Who are you? What do you represent? What do you stand for?

The answer to these questions is part of your personal brand. 

Why personal branding is important

Your personal brand is your skills, experience and personality. It includes your background, your heritage and reflects your behaviour and attitudes.

Before social media, only people who met you personally knew anything about you. Now anyone can go on LinkedIn and get your entire professional profile. That’s good if they’re researching your skills or business. But it’s bad if they discover opinions that don’t align with your company or professional persona.

So, why would they care? People are very good at doing their research online. They want to invest in authentic brands offering high-quality goods and services. And they want to support people they think deserve their support. Don’t be fooled into thinking they won’t Google you.

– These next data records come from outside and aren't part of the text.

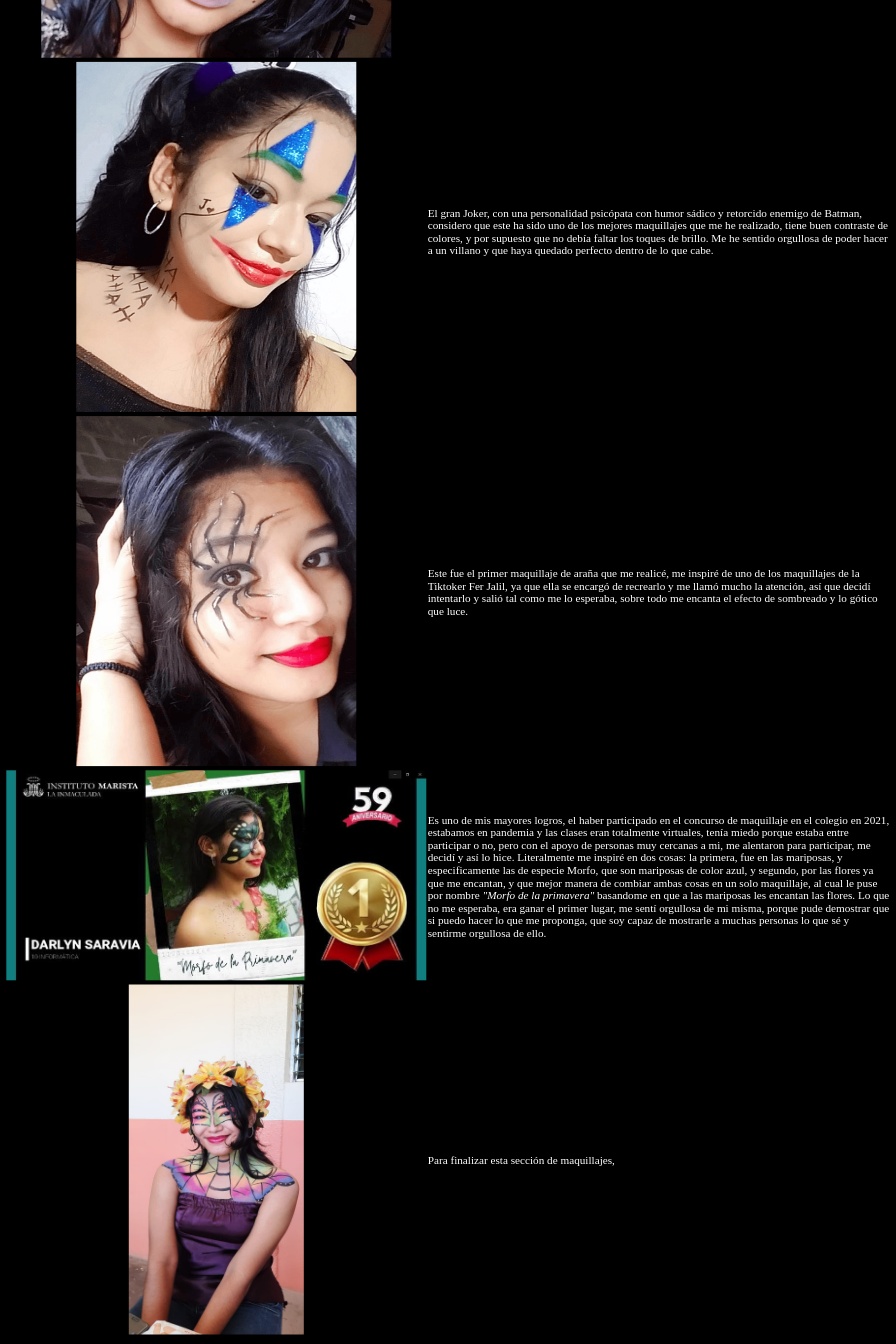
Repository: darlyn-saravia27/portafolio-darlynsaravia
Page: archivoshtml/maquillaje.html
An editor plug-in stored every save of this project. The page is shown before and after the next save, followed by the edit.
The browser window is 1280 px wide. The pictures show the part of the page from y = 3088 to 5008 px (the page is 5008 px tall), at 70% of full size.

Above is the page before, as saved 2023-03-07 02:27:21.

After the next save:
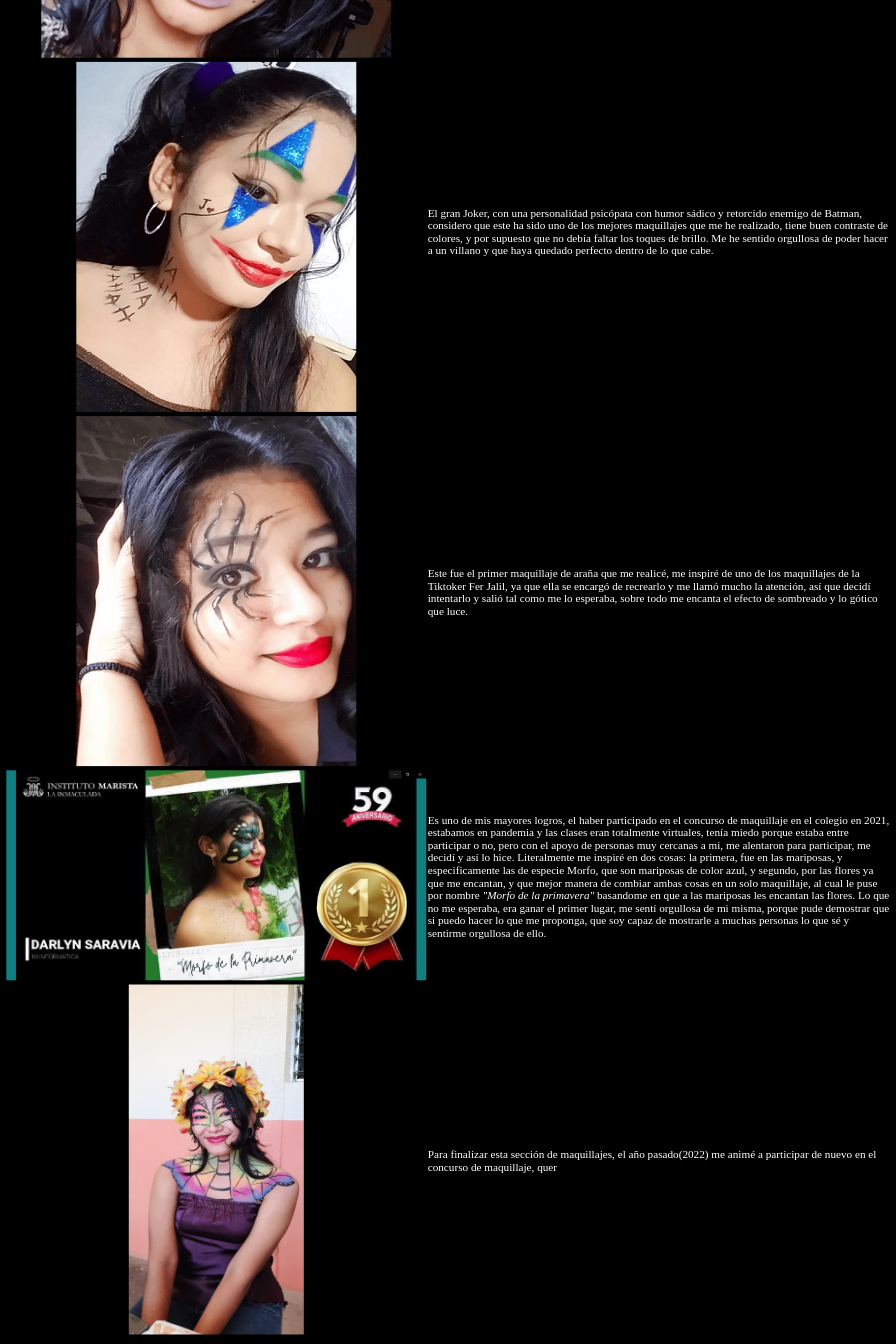
Saved 43 s later.
--- a/archivoshtml/maquillaje.html
+++ b/archivoshtml/maquillaje.html
@@ -159,7 +159,9 @@
             <td align="center">
                 <img src="makedada2.png" width="250px" height="500px">
             </td>
-            <td><font color="white">Para finalizar esta sección de maquillajes,</font></td>
+            <td><font color="white">Para finalizar esta sección de maquillajes, el año pasado(2022)
+                me animé a participar de nuevo en el concurso de maquillaje, quer
+            </font></td>
             <br>
             <br>
         </tr>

A woman with long hair smiles and laughs while sitting at a table, holding a pen and tablet. She is wearing a gray sweater in a casual setting with a dark-toned background. As an entrepreneur possibly starting a business, she appears to be engaged and enjoying the moment.

Follow your digital footprint

What is on the Internet never goes away. It can always be found and pulled into the light.

We’ve all heard the horror stories of a tweet or photo that ruins a career. Think it won’t happen to you? Hmmmm, it might. Look through your photos, past posts and comments. How would they look and sound to a potential customer, investor, employee, or even journalist.

Ask someone objective to go through your social media accounts to point out any issues and be ready to scrub anything questionable. But … it may live on. Have an explanation ready just in case.

But your political stance has nothing to do with your job, so why can’t you express an opinion? If you are concerned, consider setting up separate, private social media accounts and professional, public ones.

Maximise your LinkedIn presence

LinkedIn is your online CV and a fantastic networking tool. It’s ‘professional you’ on a platter for the world to see. To help people in their search, use strong keywords in your personal description, summary and job titles that best shows off your expertise and experience. Ensure it’s not a fluffy, rambling, jargon-filled mess. It should be snappy and full of relevant stats and facts about your most significant professional accomplishments. Take the time to really sell yourself properly. Make sure you keep your page updated not just with new business accomplishments, but when you speak at conferences, complete a professional course or have an article published.

Photos are essential too. Your profile image doesn’t have to be a professional studio shot (but that can add real value to your professional image). Still, it should be clear, smiling and show a full-frontal face and shoulders. Whatever you do, avoid using Snapchat or Instagram filters — it could come across as unprofessional.

So, your page is ready, and you are ready to socialise virtually. Now what?

Join LinkedIn groups and be an active and respectful participant in discussions. Connect with people in your industry and engage with their content. That way, you already have a connection when you hopefully meet them face-to-face.

But remember LinkedIn is your professional-self, so don’t write anything you wouldn’t say openly in public.

Your personal brand is what makes you unique. Make sure it reflects you as clearly, concisely and professionally as possible.